It seems hard to believe that something which tastes so good can have many negative effects on our health. Did you know that sugar reduces the absorption of calcium and magnesium; two important minerals for our bone health? Additionally, sugar may cause the release of calcium from our bones, increasing our risk of osteoporosis.
Sugar creates a vicious addictive cycle. You eat the sugar, feel the rush, crash, and then want to take in more. I know this firsthand as a recovered “sugar addict.” My favorite sweets to binge on were chocolate chips. They are always around my house because my husband likes to bake. After numerous dental cavities and constantly feeling drained from my snacks, I decided to take sugar off my plate and out of my life. I have never felt better or had more energy. My clients have also followed suit and have not turned back.

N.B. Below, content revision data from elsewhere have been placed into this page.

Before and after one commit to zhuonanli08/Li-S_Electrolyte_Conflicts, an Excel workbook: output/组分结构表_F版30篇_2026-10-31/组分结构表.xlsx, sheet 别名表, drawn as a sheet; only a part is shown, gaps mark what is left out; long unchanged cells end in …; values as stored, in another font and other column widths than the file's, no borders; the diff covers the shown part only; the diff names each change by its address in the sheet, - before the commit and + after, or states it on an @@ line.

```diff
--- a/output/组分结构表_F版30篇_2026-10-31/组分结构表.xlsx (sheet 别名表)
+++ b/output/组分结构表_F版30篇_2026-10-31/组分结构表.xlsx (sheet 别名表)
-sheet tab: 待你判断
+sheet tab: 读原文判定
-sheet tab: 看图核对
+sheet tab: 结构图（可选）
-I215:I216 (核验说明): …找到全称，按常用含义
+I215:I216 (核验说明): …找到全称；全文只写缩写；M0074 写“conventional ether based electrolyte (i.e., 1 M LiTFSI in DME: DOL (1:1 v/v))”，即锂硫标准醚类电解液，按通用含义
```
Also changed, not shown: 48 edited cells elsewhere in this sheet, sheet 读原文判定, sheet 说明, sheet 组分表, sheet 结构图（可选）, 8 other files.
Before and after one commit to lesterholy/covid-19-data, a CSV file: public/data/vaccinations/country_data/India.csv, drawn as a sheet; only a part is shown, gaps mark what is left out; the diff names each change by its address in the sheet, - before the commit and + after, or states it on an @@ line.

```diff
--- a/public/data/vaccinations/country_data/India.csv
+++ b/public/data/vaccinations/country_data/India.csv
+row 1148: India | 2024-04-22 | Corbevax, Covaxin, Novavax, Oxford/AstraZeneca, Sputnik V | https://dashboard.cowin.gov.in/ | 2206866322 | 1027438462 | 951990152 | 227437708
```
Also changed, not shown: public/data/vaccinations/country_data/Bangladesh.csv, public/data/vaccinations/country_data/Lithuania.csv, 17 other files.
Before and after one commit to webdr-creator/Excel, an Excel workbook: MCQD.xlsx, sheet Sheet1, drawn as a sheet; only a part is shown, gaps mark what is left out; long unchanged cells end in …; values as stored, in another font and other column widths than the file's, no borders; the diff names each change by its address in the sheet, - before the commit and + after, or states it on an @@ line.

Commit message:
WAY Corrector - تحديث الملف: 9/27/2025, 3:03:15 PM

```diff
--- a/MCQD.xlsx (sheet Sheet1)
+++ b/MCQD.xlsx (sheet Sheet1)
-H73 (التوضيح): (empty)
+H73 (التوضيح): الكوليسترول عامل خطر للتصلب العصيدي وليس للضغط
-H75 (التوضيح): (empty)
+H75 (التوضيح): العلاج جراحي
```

#1. Crowd out sugar by eating sweet vegetables and fruit
By adding sweet vegetables and fruit to your diet, your cravings for sugar will be significantly reduced. You are replacing the sugar with more nutrient-dense food. Sweet vegetables include beets, corn, carrots, sweet potatoes, onions, winter squash, and yams. Fruit is a wonderful healthy dessert. I especially enjoy eating apple slices sprinkled with cinnamon after a meal.
#2. Drink enough water
Dehydration is often a reason people crave sweets. The first thing you should do when you feel a craving for sweets is to drink a glass of water, wait a few minutes and see what happens. Often times the craving will subside.
#3. Try using spices
Certain spices like cinnamon, cardamom, coriander, cloves, and nutmeg can reduce cravings by naturally sweetening your foods.
#4. When you are tempted by sugar, ask yourself four questions
These questions created by Julia Cameron (The Writing Diet) really help you control sudden cravings.
Crowding out sugar will have positive effects on your bones and overall well-being. If you are a sugar addict like I was and need help, please feel free to contact me. Together we can start you on the path to becoming a healthier you.
Lastly, in case you missed it, check out last week’s Power Tip:
Power Tip #003 | Add More “Me Time”